--- PROBLEM STATEMENT ---
Search the data for the word "Context" and copy every line where it occurs.

--- DATASET RECORDS ---
# # # # # # #

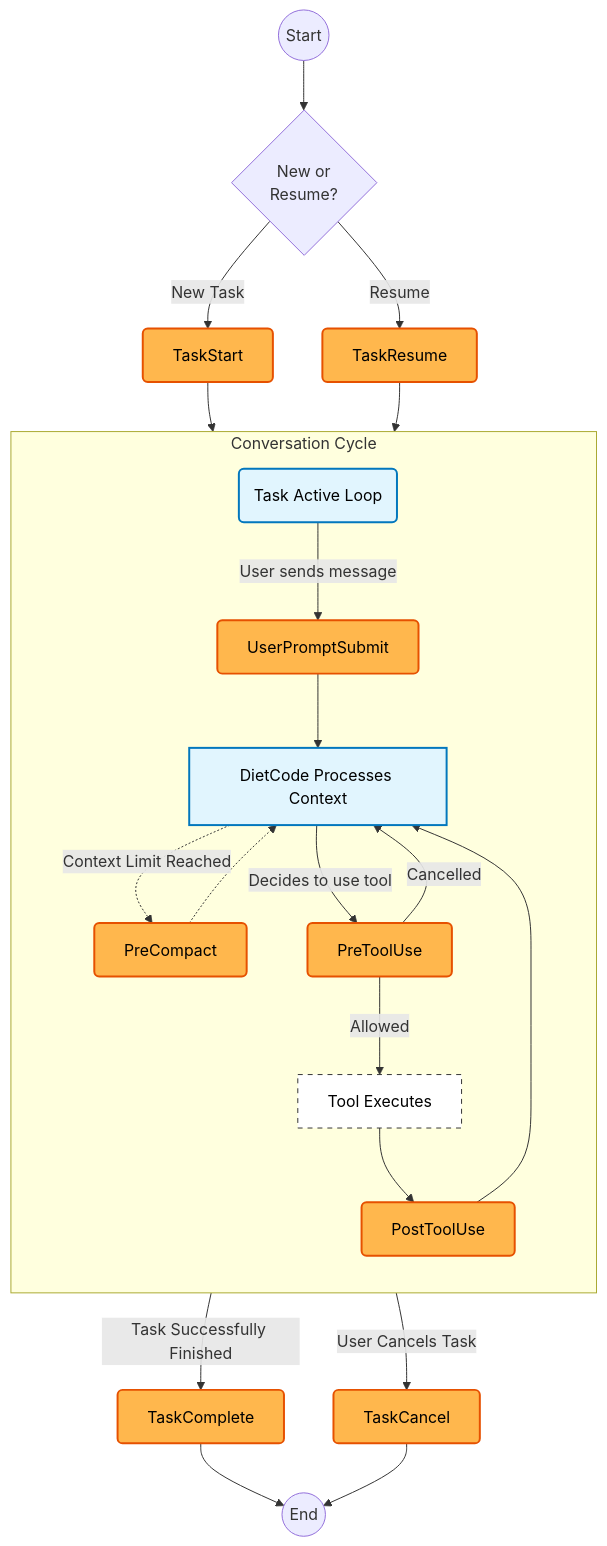
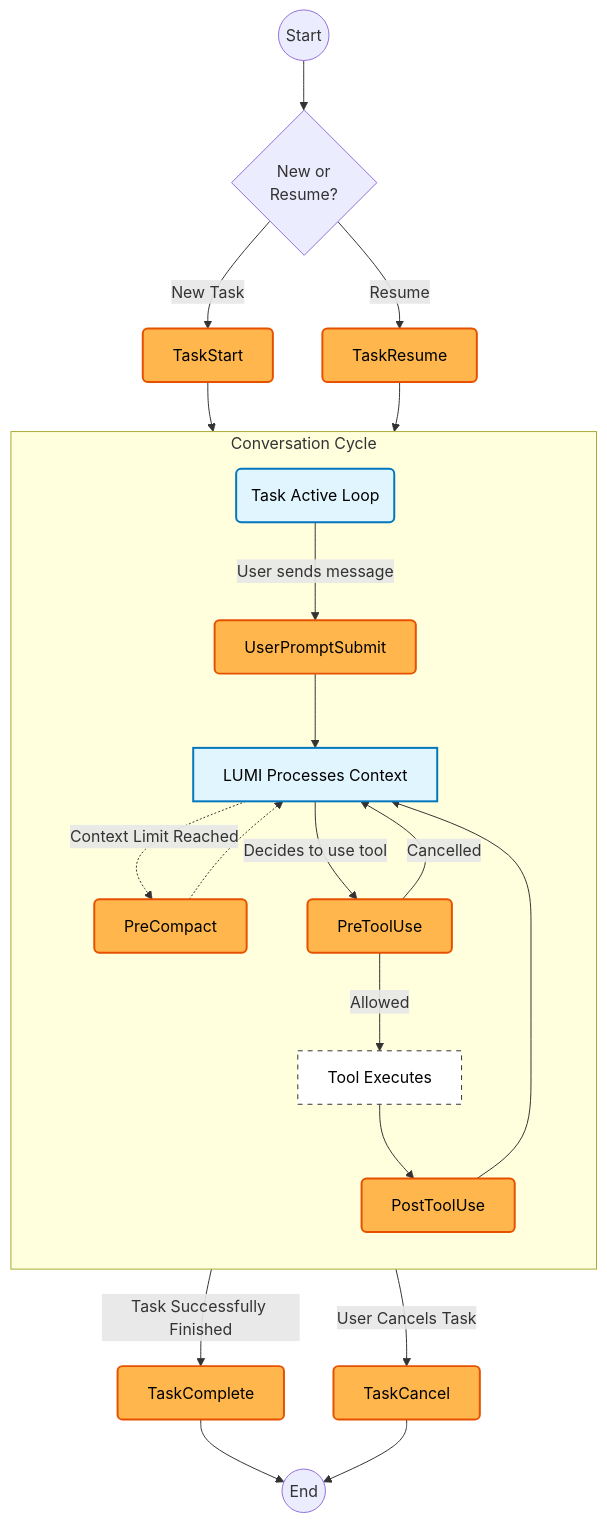
One commit to CardSorting/LUMI changed the diagram in docs/customization/hooks.mdx. Above: the diagram before and after it, drawn with Mermaid. The commit also changed other lines of this file and 130 other files, not shown here.

````diff
--- a/docs/customization/hooks.mdx
+++ b/docs/customization/hooks.mdx
@@ -35,43 +35,43 @@
 ```mermaid
 flowchart TD
     %% Styling
     classDef hook fill:#FFB74D,stroke:#E65100,stroke-width:2px,color:black,rx:5,ry:5;
     classDef state fill:#E1F5FE,stroke:#0277BD,stroke-width:2px,color:black;
     classDef action fill:#FFFFFF,stroke:#333,stroke-width:1px,color:black,stroke-dasharray: 5 5;
 
     %% Entry Points
     Start((Start)) --> CheckType{New or<br/>Resume?}
     
     %% Initialization Hooks
     CheckType -- New Task --> H_Start[TaskStart]:::hook
     CheckType -- Resume --> H_Resume[TaskResume]:::hook
     
     %% Main Loop
     H_Start --> Loop(Task Active Loop):::state
     H_Resume --> Loop
 
     subgraph Conversation Cycle
         direction TB
         Loop -- User sends message --> H_Submit[UserPromptSubmit]:::hook
-        H_Submit --> Thinking[DietCode Processes Context]:::state
+        H_Submit --> Thinking[LUMI Processes Context]:::state
         
         %% Context Compaction Path
         Thinking -. Context Limit Reached .-> H_Compact[PreCompact]:::hook
         H_Compact -.-> Thinking
         
         %% Tool Execution Path
         Thinking -- Decides to use tool --> H_PreTool[PreToolUse]:::hook
         H_PreTool -- Allowed --> ToolExec[Tool Executes]:::action
         H_PreTool -- Cancelled --> Thinking
         ToolExec --> H_PostTool[PostToolUse]:::hook
         H_PostTool --> Thinking
     end
 
     %% Termination Paths
     Thinking -- Task Successfully Finished --> H_Complete[TaskComplete]:::hook
     Loop -- User Cancels Task --> H_Cancel[TaskCancel]:::hook
     
     %% End
     H_Complete --> End((End))
     H_Cancel --> End
 ```
````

# # # # # # #

--- EXERCISE RESULT ---
-        H_Submit --> Thinking[DietCode Processes Context]:::state
+        H_Submit --> Thinking[LUMI Processes Context]:::state
         %% Context Compaction Path
         Thinking -. Context Limit Reached .-> H_Compact[PreCompact]:::hook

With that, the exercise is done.